At The Picture Show
Another ghost story with a 'real-life' hook, 'Shutter' goes in one eye and out the other
20th Century Fox
Director: Masayuki Ochiai
Screenplay: Luke Dawson, based on a 2004 screenplay by Banjong
Pisanthanakun, Sopon Sukdapisit and Parkpoom Wongpoom
Starring: Rachael Taylor, Joshua Jackson, David Denman, Megumi Okina, John
Hensley, Maya Hazen and James Kyson Lee
Rated PG-13 / 1 hour, 25 minutes
(out of four)
I'm pretty sure Shutter is trying to be one of those pseudo-serious thrillers that
takes real-life, unexplained phenomena and tries to make it scary. Think White
Noise or Stigmata or Signs (OK fine, crop circles had already been explained by
2002 . . . but hey, it was still a good movie).
I think this is the case because, on its face, the premise for this movie isn't a very
The phenomenon that Shutter explores is that of
"spirit photography" - or as it's known in common parlance, "blurry" or "streaky."
In Shutter, the white smudge across the picture is not evidence of a bad roll of film
or a problem with the aperture, or even the titular shutter - no, it is a ghost from
someone's past that is out to get a young married couple.
(Oh, and by the way, after a bit of lazy Internet digging, I discovered that there's a
phenomenon called Spontaneous Human Involuntary Invisibility. Awesome. I'm
writing that movie. Dibs.)
Moving on: The couple is Benjamin Shaw (Joshua Jackson, of The Mighty
Ducks fame), a hotshot young photographer, and his lovely wife, Jane, played by
Rachael Taylor - whom you might remember as the inexplicable, hot Australian
scientist from Transformers.
A brief aside:
Talent file for Rachael Taylor:
5. Can do a wicked Australian accent . . . what with being from Australia and all.
Oh, and one more fun bit of trivia: According to IMDb, she "[kept] her native
accent in Transformers to emphasize the global scope of the movie."
Back to the review: Benjamin and his darling
newlywed have just moved across the world to Tokyo for his new job, where he's
reunited with two old friends . . . AND A SECRET FROM HIS PAST!
They're driving to their honeymoon cabin their first night in town - down a dark
road in the middle of the woods, of course - when suddenly a girl appears right in
their line of sight. Jane swerves at the last minute, but hits the girl anyway (cue
some pretty cool body-crunching sounds as the car runs her over) and the car
spirals out of control. When Ben and Jane come to and go back out to the road, the
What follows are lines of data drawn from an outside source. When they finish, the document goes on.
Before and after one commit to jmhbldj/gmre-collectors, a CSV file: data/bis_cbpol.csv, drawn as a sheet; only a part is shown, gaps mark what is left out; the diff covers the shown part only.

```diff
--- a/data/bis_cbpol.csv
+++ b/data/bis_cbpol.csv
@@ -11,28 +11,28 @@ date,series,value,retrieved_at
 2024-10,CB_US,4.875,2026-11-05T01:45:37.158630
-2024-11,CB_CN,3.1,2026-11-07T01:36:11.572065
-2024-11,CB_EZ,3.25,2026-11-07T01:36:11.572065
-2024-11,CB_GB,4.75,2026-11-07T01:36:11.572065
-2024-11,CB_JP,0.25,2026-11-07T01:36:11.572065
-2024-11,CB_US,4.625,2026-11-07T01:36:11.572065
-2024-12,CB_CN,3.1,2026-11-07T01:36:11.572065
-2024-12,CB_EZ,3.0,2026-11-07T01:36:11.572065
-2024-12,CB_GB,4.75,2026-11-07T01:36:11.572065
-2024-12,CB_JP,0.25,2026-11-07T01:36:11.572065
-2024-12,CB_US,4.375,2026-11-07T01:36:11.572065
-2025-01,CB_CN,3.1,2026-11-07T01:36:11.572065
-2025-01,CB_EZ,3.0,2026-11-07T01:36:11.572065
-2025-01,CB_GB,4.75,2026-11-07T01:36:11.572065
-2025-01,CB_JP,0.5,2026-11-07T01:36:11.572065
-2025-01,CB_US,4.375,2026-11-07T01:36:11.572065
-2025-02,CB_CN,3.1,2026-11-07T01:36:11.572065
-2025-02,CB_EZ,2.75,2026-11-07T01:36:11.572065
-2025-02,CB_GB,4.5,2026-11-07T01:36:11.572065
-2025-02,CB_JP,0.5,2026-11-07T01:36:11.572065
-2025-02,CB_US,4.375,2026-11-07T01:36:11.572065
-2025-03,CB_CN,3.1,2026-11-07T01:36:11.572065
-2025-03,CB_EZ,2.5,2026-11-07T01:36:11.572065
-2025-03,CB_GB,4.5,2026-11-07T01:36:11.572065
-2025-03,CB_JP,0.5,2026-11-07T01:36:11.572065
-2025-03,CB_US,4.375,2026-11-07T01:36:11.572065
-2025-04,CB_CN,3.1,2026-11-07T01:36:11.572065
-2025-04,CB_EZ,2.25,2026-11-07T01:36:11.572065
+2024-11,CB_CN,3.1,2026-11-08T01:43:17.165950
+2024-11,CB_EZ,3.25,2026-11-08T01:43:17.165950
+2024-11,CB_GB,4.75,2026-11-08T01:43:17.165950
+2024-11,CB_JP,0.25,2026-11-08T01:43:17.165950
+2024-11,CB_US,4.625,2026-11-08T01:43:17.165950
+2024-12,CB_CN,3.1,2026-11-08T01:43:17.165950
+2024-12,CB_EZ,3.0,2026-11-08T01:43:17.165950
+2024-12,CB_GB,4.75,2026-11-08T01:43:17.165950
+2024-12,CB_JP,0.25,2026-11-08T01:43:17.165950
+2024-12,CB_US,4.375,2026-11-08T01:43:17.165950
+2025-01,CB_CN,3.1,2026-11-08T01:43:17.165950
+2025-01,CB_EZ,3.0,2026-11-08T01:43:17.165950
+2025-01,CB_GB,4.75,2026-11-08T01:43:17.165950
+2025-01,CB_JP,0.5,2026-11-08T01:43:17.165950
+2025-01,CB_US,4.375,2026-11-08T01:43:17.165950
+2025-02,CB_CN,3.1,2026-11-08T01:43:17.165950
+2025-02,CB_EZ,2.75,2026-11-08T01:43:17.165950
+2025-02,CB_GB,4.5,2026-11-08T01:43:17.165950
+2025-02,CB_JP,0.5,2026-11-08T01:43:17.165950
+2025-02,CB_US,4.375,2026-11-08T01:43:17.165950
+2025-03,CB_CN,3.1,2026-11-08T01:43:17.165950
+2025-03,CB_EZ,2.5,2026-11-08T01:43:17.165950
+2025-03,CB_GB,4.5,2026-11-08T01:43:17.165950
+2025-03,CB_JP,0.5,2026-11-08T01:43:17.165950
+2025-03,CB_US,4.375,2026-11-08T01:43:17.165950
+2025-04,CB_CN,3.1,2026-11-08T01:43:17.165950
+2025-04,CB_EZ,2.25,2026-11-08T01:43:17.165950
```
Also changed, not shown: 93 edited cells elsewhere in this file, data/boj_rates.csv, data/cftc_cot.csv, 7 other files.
girl is nowhere to be found. Maybe it was an animal.
But from then on, they can't shake her. She appears in pictures, in lenses, in
darkrooms, in reflections. She's real, all right, and only after the obligatory
"Maybe it's just the stress!" / "Ghosts aren't real!" cynicism do our heroes start to
understand what they're up against.
I like a good ghost story as much as the next guy, but the details that might make a
concept like Shutter interesting never really materialize. Like too many other
horror movies, this one was made on auto-pilot. Cast a couple of good-looking
young people (acting talent optional). Write an easy-to-follow, easy-to-manipulate
supernatural storyline. Give it a modern, usually technological hook. Throw in a
bunch of red-herring jump-scares. (Ah! I thought it was a ghost coming up from
behind me! But it was just my husband bringing me roses! Ah!) Have a couple
people die mysteriously. Tack on a twist ending.
Maybe even two twist endings.
All logical issues aside, the biggest problem with a
movie like Shutter is its utter lack of conviction to crafting good horror. It's
concerned only with the familiar elements the genre requires - not with making
them stand out, or with creating an eerie or even terrifying experience, or in
having any lasting impact whatsoever. That's what a horror movie does. Shutter is
not a horror movie; it's a cheap, plastic imitation.
Read more by Chris Bellamy